The report follows findings from a major project across 19 hospitals in England as part of the ‘Saving babies lives care bundle’ which has helped to save the lives of 160 babies according to an independent evaluation. These steps may help to reduce the number of midwife negligence claims pursued as a result of negligent care.
In a recent progress table of reducing the number of stillbirths, the UK was placed 114th out of 165 countries across the world, indicating that much still needs to be done to reduce these numbers further. It is estimated that approximately one in every 200 babies in the UK is born stillborn.
The saving babies lives care bundle focuses on clinical improvements on key areas such as reducing the number of pregnant women who smoke, which is a well-known factor to increase the risk of stillbirth and birth complications.
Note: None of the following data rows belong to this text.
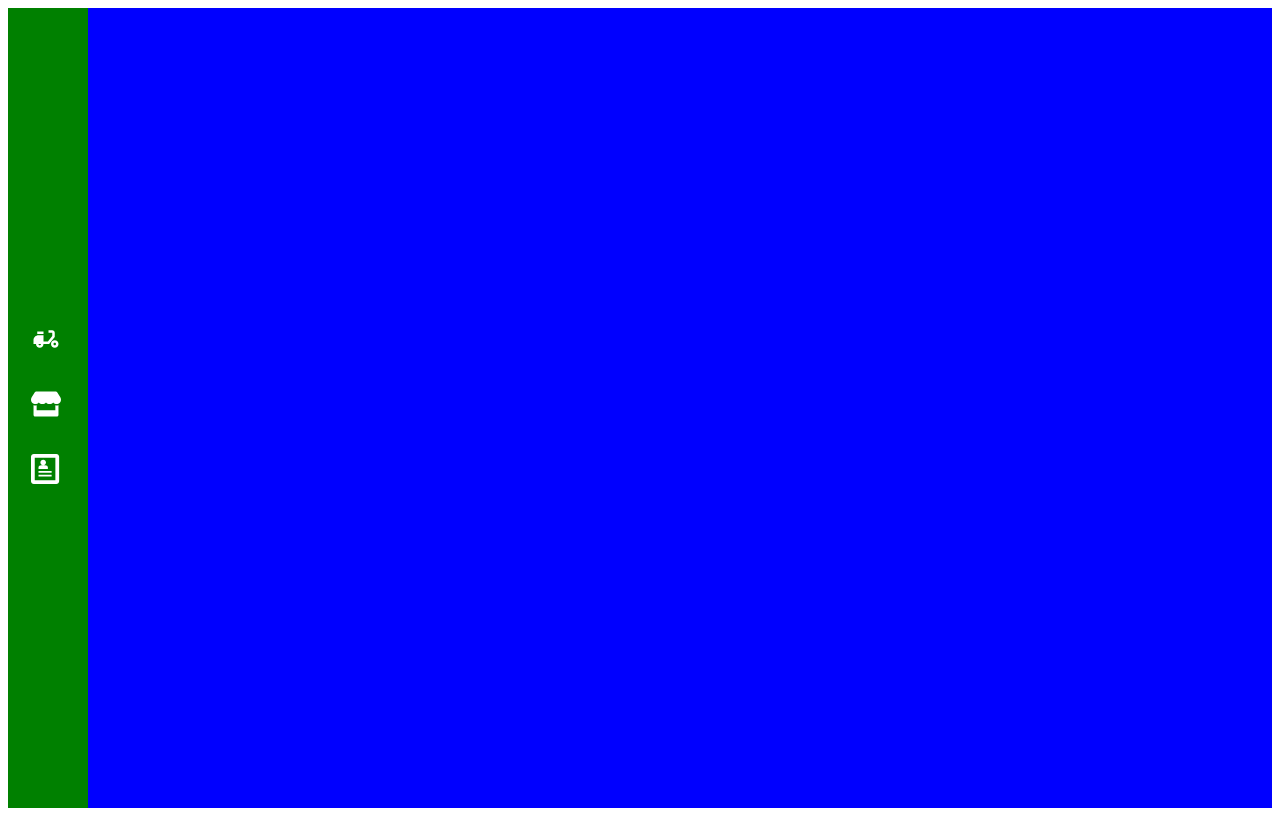
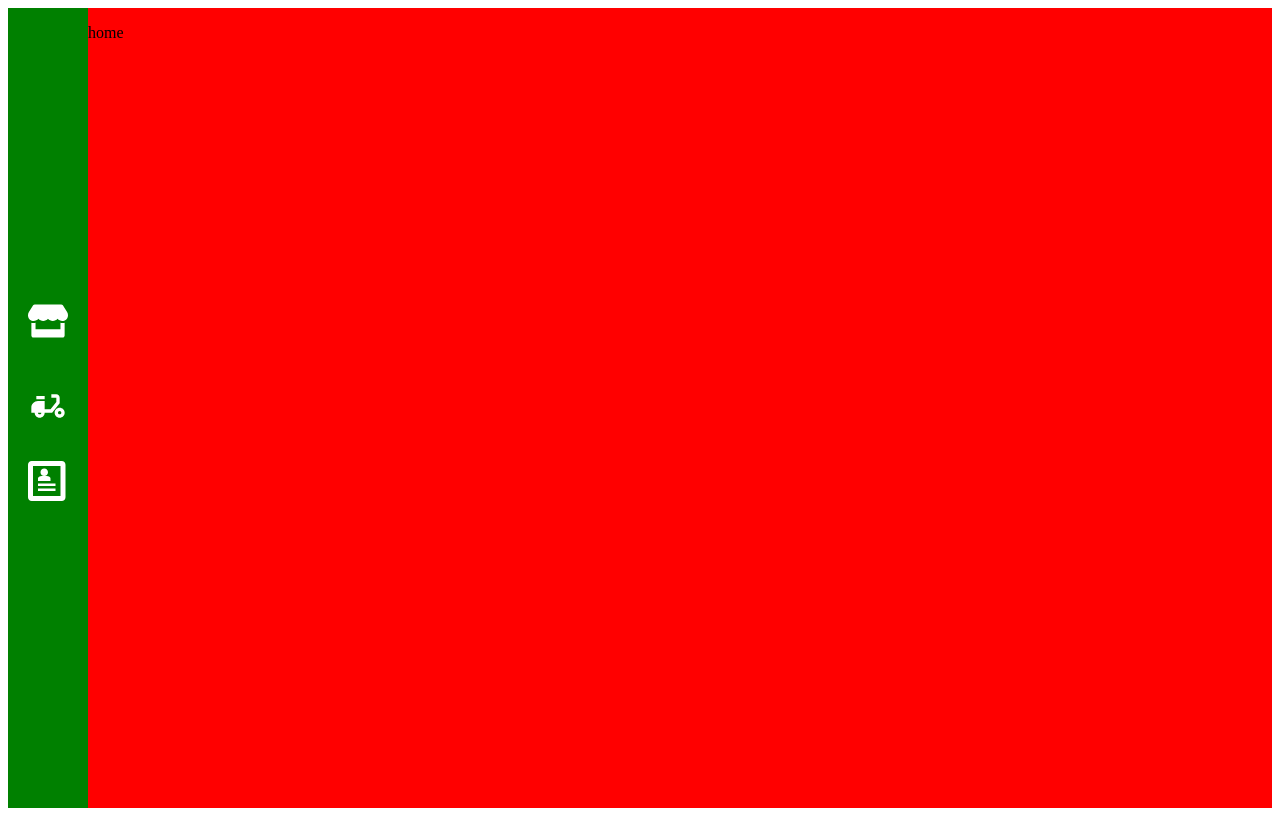
Before and after one commit to LucasSXdev/devfood, a React (Vite) app: page / in a window 1280 px wide. Built offline with nearby package versions, Linux system fonts and the light colour scheme.

Commit message:
criando a lógica para a rota de perfil

```diff
--- a/src/App.jsx
+++ b/src/App.jsx
@@ -1,27 +1,6 @@
-import HomeScreen from "./pages/HomeScreen";
-import { ContainerStyled, Menu, Pagebody } from "./appStyled";
-import { useSelector } from "react-redux";
-import rootReducer from "./redux/rootReducer";
-import { MdDeliveryDining } from "react-icons/md";
-import { FaStore } from "react-icons/fa";
-import { ImProfile } from "react-icons/im";
-import MenuItem from "./components/MenuItem";
-import Profile from "./pages/Profile";
-import Order from "./pages/Order";
-import RootLayout from "./pages/rootLayout/Rootlayout";
+import { RouterProvider } from "react-router-dom";
+import route from "./routes";
 
 export default function App() {
-  const { user } = useSelector((rootReducer) => rootReducer.user);
-  return (
-    <>
-      <ContainerStyled>
-        <Menu>
-          <MenuItem icon={<MdDeliveryDining />} link="/" />
-          <MenuItem icon={<FaStore />} link="/order" />
-          <MenuItem icon={<ImProfile />} link="/profile" />
-        </Menu>
-        <RootLayout />
-      </ContainerStyled>
-    </>
-  );
+  return <RouterProvider router={route} />;
 }
--- a/src/AppStyled.js
+++ b/src/AppStyled.js
@@ -13,10 +13,18 @@ export const Menu = styled.div`
   justify-content: center;
   background-color: green;
   width: 80px;
+
+  a {
+    display: flex;
+    font-size: 40px;
+    padding: 10px;
+    border-radius: 5px;
+    color: white;
+    margin-bottom: 15px;
+    transition: 0.5s ease-in-out;
+
+    &:hover {
+      background: blue;
+    }
+  }
 `;
-
-export const Pagebody = styled.div`
-  display: flex;
-  background-color: blue;
-  flex: 1;
-`;
--- a/src/components/MenuItem/MenuItem.styled.js
+++ /dev/null
@@ -1,22 +0,0 @@
-import styled from "styled-components";
-
-export const LinkArea = styled.a`
-  display: flex;
-  align-items: center;
-  justify-content: center;
-  width: 60px;
-  height: 60px;
-  margin-bottom: 5px;
-  color: white;
-  font-size: 30px;
-  border-radius: 5px;
-  transition: 0.5s ease;
-  &:hover {
-    background-color: blue;
-  }
-`;
-
-export const LinkIcon = styled.i`
-  width: 34px;
-  height: 34px;
-`;
--- a/src/components/MenuItem/index.jsx
+++ /dev/null
@@ -1,10 +0,0 @@
-import { LinkArea, LinkIcon } from "./MenuItem.styled";
-export default function MenuItem({ link, icon }) {
-  return (
-    <>
-      <LinkArea href={link}>
-        <LinkIcon>{icon}</LinkIcon>
-      </LinkArea>
-    </>
-  );
-}
--- a/src/main.jsx
+++ b/src/main.jsx
@@ -8,10 +8,6 @@ import route from "./routes.jsx";
 
 ReactDOM.createRoot(document.getElementById("root")).render(
   <Provider store={store}>
-    <App>
-      <>
-        <RouterProvider router={route}></RouterProvider>
-      </>
-    </App>
+    <App />
   </Provider>
 );
--- a/src/pages/Profile/index.jsx
+++ b/src/pages/Profile/index.jsx
@@ -1,3 +1,14 @@
+import { useSelector } from "react-redux";
+import rootReducer from "../../redux/rootReducer";
+import { Navigate } from "react-router-dom";
+
 export default function Profile() {
-  return <div>tela de perfil</div>;
+  const { user } = useSelector((rootReducer) => rootReducer.user);
+  alert("User " + user);
+
+  if (!user) {
+    return <Navigate to="/" />;
+  }
+
+  return <div>profile</div>;
 }
--- /dev/null
+++ b/src/pages/pagebody/Pagebody.jsx
@@ -0,0 +1,31 @@
+import { Outlet } from "react-router-dom";
+import { Menu, ContainerStyled } from "../../appStyled";
+import { Link } from "react-router-dom";
+import { useSelector } from "react-redux";
+import { MdDeliveryDining } from "react-icons/md";
+import { FaStore } from "react-icons/fa";
+import { ImProfile } from "react-icons/im";
+
+export default function Pagebody() {
+  const { user } = useSelector((rootReducer) => rootReducer.user);
+  return (
+    <>
+      <ContainerStyled>
+        <Menu>
+          <Link to="/">
+            <i>
+              <FaStore />
+            </i>
+          </Link>
+          <Link to="order">
+            <MdDeliveryDining />
+          </Link>
+          <Link to="profile">
+            <ImProfile />
+          </Link>
+        </Menu>
+        <Outlet />
+      </ContainerStyled>
+    </>
+  );
+}
--- a/src/pages/rootLayout/Rootlayout.jsx
+++ /dev/null
@@ -1,8 +0,0 @@
-import { Outlet } from "react-router-dom";
-import { Pagebody } from "../../appStyled";
-import HomeScreen from "../HomeScreen";
-import Profile from "../Profile";
-
-export default function RootLayout() {
-  return <Pagebody></Pagebody>;
-}
--- a/src/routes.jsx
+++ b/src/routes.jsx
@@ -3,12 +3,12 @@ import HomeScreen from "./pages/HomeScreen";
 import Tela2Screen from "./pages/Tela2Screen";
 import Order from "./pages/Order";
 import Profile from "./pages/Profile";
-import RootLayout from "./pages/rootLayout/Rootlayout";
+import Pagebody from "./pages/pagebody/Pagebody";
 
 const route = createBrowserRouter([
   {
     path: "/",
-    element: <RootLayout />,
+    element: <Pagebody />,
     children: [
       {
         index: true,
```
In addition, the care bundle focuses on specific steps to ensure better monitoring of a baby’s growth during the pregnancy and details actions to be taken by midwives to ensure those at risk of reduced growth are correctly monitored throughout the duration of their pregnancy. This includes identifying women that present certain risk factors that may increase their chance of having a low birth weight baby and ensuring they receive regular ultrasound scans in order to help detect where a baby may not be growing in as they should. This may also help to reduce the number of birth injury to baby claims as a result.
The report also highlights the importance of measuring and responding to reduced fetal movements and following guidelines to monitor these reduced movements going forward. It is hoped that this will help minimise the chances of a baby being stillborn and also help to reduce the number of birth injury claims as a result because steps can be taken such as the early induction of labour if required.
Although the saving babies lives care bundle has only been implemented in 19 hospitals so far, the success of reducing the number of stillborn babies in over 160 cases has led to the programme to be adopted across all hospitals going forward. It is hoped that the clear, detailed steps to deal with several elements that are thought to be the leading cause of stillbirths will help to reduce the number of medical negligence claims arising.
Commenting on the report, Dr Matthew Jolly, National Clinical Director for Maternity and Women’s Health at NHS England said:
“We know more can be done to avoid the tragedy of stillbirth and as we develop the ten-year plan for the NHS, we want to build on the progress we’ve made to make maternity services in England among the safest in the world.”